● The task
Reproduce this listing in full.

● Provided entries
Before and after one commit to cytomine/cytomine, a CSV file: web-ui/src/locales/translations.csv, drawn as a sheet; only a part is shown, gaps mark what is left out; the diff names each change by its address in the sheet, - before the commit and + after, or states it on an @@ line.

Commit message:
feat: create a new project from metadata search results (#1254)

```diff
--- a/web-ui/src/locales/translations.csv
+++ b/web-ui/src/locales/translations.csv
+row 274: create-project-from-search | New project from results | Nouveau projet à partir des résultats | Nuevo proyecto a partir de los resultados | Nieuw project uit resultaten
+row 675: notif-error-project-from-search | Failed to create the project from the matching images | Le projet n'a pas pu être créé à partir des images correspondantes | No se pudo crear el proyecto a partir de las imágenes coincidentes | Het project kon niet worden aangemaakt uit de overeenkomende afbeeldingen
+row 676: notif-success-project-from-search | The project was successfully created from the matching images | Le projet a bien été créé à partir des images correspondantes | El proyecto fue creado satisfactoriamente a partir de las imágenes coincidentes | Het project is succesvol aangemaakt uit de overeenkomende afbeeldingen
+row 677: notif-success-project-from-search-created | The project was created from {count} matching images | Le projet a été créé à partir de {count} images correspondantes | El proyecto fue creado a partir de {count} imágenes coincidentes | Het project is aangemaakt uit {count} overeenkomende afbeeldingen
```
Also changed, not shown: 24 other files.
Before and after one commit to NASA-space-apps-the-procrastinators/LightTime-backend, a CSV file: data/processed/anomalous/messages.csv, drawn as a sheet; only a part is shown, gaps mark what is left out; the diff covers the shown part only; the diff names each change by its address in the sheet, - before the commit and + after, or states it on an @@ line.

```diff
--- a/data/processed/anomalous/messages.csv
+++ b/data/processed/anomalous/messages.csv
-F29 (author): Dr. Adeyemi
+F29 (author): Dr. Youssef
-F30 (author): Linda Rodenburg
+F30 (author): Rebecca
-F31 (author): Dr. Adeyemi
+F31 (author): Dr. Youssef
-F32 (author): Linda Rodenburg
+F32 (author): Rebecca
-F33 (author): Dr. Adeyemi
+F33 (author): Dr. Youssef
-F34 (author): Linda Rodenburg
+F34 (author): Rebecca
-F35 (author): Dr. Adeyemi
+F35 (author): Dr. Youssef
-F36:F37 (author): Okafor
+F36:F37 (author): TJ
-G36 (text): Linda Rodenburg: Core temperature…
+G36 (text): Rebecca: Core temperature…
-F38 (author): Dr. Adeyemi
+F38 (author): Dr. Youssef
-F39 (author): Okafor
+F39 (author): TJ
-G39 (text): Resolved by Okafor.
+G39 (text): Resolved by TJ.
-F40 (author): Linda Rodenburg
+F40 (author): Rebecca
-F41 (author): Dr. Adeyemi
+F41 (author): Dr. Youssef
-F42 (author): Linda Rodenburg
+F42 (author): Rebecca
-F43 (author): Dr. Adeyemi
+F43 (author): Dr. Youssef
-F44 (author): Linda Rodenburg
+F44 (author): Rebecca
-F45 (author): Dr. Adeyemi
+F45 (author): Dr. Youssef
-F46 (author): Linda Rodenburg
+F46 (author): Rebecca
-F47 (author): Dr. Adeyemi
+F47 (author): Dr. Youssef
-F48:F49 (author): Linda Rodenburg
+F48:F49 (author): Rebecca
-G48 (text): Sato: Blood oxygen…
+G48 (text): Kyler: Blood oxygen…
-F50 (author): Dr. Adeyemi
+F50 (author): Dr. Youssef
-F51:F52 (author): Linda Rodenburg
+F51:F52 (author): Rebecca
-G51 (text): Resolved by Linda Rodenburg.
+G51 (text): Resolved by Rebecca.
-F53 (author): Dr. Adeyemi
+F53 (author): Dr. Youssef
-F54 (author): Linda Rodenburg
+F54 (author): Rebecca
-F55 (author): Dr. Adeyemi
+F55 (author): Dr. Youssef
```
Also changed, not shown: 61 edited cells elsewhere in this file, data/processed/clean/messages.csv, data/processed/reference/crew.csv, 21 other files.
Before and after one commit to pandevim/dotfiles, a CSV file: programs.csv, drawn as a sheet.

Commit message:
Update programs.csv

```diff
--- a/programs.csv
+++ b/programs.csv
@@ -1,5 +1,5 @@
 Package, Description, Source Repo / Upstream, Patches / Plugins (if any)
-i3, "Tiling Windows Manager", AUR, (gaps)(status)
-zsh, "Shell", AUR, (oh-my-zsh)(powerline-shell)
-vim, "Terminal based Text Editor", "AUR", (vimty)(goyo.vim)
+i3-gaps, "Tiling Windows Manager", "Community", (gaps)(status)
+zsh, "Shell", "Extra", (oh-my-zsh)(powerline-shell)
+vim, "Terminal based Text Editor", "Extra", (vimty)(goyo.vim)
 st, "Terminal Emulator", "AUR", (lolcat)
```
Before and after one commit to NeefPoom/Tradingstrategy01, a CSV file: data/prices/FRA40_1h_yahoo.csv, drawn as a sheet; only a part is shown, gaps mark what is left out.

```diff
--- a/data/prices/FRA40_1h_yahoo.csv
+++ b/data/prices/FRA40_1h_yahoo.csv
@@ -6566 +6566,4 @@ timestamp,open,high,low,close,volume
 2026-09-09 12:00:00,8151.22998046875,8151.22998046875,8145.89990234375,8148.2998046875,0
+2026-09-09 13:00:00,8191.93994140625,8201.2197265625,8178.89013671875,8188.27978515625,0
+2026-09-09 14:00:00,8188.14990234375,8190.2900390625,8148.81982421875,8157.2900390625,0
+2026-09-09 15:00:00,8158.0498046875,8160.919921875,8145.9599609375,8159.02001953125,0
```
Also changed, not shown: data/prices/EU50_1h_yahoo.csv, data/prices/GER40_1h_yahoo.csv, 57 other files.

● Solution
Before and after one commit to cytomine/cytomine, a CSV file: web-ui/src/locales/translations.csv, drawn as a sheet; only a part is shown, gaps mark what is left out; the diff names each change by its address in the sheet, - before the commit and + after, or states it on an @@ line.

Commit message:
feat: create a new project from metadata search results (#1254)

```diff
--- a/web-ui/src/locales/translations.csv
+++ b/web-ui/src/locales/translations.csv
+row 274: create-project-from-search | New project from results | Nouveau projet à partir des résultats | Nuevo proyecto a partir de los resultados | Nieuw project uit resultaten
+row 675: notif-error-project-from-search | Failed to create the project from the matching images | Le projet n'a pas pu être créé à partir des images correspondantes | No se pudo crear el proyecto a partir de las imágenes coincidentes | Het project kon niet worden aangemaakt uit de overeenkomende afbeeldingen
+row 676: notif-success-project-from-search | The project was successfully created from the matching images | Le projet a bien été créé à partir des images correspondantes | El proyecto fue creado satisfactoriamente a partir de las imágenes coincidentes | Het project is succesvol aangemaakt uit de overeenkomende afbeeldingen
+row 677: notif-success-project-from-search-created | The project was created from {count} matching images | Le projet a été créé à partir de {count} images correspondantes | El proyecto fue creado a partir de {count} imágenes coincidentes | Het project is aangemaakt uit {count} overeenkomende afbeeldingen
```
Also changed, not shown: 24 other files.
Before and after one commit to NASA-space-apps-the-procrastinators/LightTime-backend, a CSV file: data/processed/anomalous/messages.csv, drawn as a sheet; only a part is shown, gaps mark what is left out; the diff covers the shown part only; the diff names each change by its address in the sheet, - before the commit and + after, or states it on an @@ line.

```diff
--- a/data/processed/anomalous/messages.csv
+++ b/data/processed/anomalous/messages.csv
-F29 (author): Dr. Adeyemi
+F29 (author): Dr. Youssef
-F30 (author): Linda Rodenburg
+F30 (author): Rebecca
-F31 (author): Dr. Adeyemi
+F31 (author): Dr. Youssef
-F32 (author): Linda Rodenburg
+F32 (author): Rebecca
-F33 (author): Dr. Adeyemi
+F33 (author): Dr. Youssef
-F34 (author): Linda Rodenburg
+F34 (author): Rebecca
-F35 (author): Dr. Adeyemi
+F35 (author): Dr. Youssef
-F36:F37 (author): Okafor
+F36:F37 (author): TJ
-G36 (text): Linda Rodenburg: Core temperature…
+G36 (text): Rebecca: Core temperature…
-F38 (author): Dr. Adeyemi
+F38 (author): Dr. Youssef
-F39 (author): Okafor
+F39 (author): TJ
-G39 (text): Resolved by Okafor.
+G39 (text): Resolved by TJ.
-F40 (author): Linda Rodenburg
+F40 (author): Rebecca
-F41 (author): Dr. Adeyemi
+F41 (author): Dr. Youssef
-F42 (author): Linda Rodenburg
+F42 (author): Rebecca
-F43 (author): Dr. Adeyemi
+F43 (author): Dr. Youssef
-F44 (author): Linda Rodenburg
+F44 (author): Rebecca
-F45 (author): Dr. Adeyemi
+F45 (author): Dr. Youssef
-F46 (author): Linda Rodenburg
+F46 (author): Rebecca
-F47 (author): Dr. Adeyemi
+F47 (author): Dr. Youssef
-F48:F49 (author): Linda Rodenburg
+F48:F49 (author): Rebecca
-G48 (text): Sato: Blood oxygen…
+G48 (text): Kyler: Blood oxygen…
-F50 (author): Dr. Adeyemi
+F50 (author): Dr. Youssef
-F51:F52 (author): Linda Rodenburg
+F51:F52 (author): Rebecca
-G51 (text): Resolved by Linda Rodenburg.
+G51 (text): Resolved by Rebecca.
-F53 (author): Dr. Adeyemi
+F53 (author): Dr. Youssef
-F54 (author): Linda Rodenburg
+F54 (author): Rebecca
-F55 (author): Dr. Adeyemi
+F55 (author): Dr. Youssef
```
Also changed, not shown: 61 edited cells elsewhere in this file, data/processed/clean/messages.csv, data/processed/reference/crew.csv, 21 other files.
Before and after one commit to pandevim/dotfiles, a CSV file: programs.csv, drawn as a sheet.

Commit message:
Update programs.csv

```diff
--- a/programs.csv
+++ b/programs.csv
@@ -1,5 +1,5 @@
 Package, Description, Source Repo / Upstream, Patches / Plugins (if any)
-i3, "Tiling Windows Manager", AUR, (gaps)(status)
-zsh, "Shell", AUR, (oh-my-zsh)(powerline-shell)
-vim, "Terminal based Text Editor", "AUR", (vimty)(goyo.vim)
+i3-gaps, "Tiling Windows Manager", "Community", (gaps)(status)
+zsh, "Shell", "Extra", (oh-my-zsh)(powerline-shell)
+vim, "Terminal based Text Editor", "Extra", (vimty)(goyo.vim)
 st, "Terminal Emulator", "AUR", (lolcat)
```
Before and after one commit to NeefPoom/Tradingstrategy01, a CSV file: data/prices/FRA40_1h_yahoo.csv, drawn as a sheet; only a part is shown, gaps mark what is left out.

```diff
--- a/data/prices/FRA40_1h_yahoo.csv
+++ b/data/prices/FRA40_1h_yahoo.csv
@@ -6566 +6566,4 @@ timestamp,open,high,low,close,volume
 2026-09-09 12:00:00,8151.22998046875,8151.22998046875,8145.89990234375,8148.2998046875,0
+2026-09-09 13:00:00,8191.93994140625,8201.2197265625,8178.89013671875,8188.27978515625,0
+2026-09-09 14:00:00,8188.14990234375,8190.2900390625,8148.81982421875,8157.2900390625,0
+2026-09-09 15:00:00,8158.0498046875,8160.919921875,8145.9599609375,8159.02001953125,0
```
Also changed, not shown: data/prices/EU50_1h_yahoo.csv, data/prices/GER40_1h_yahoo.csv, 57 other files.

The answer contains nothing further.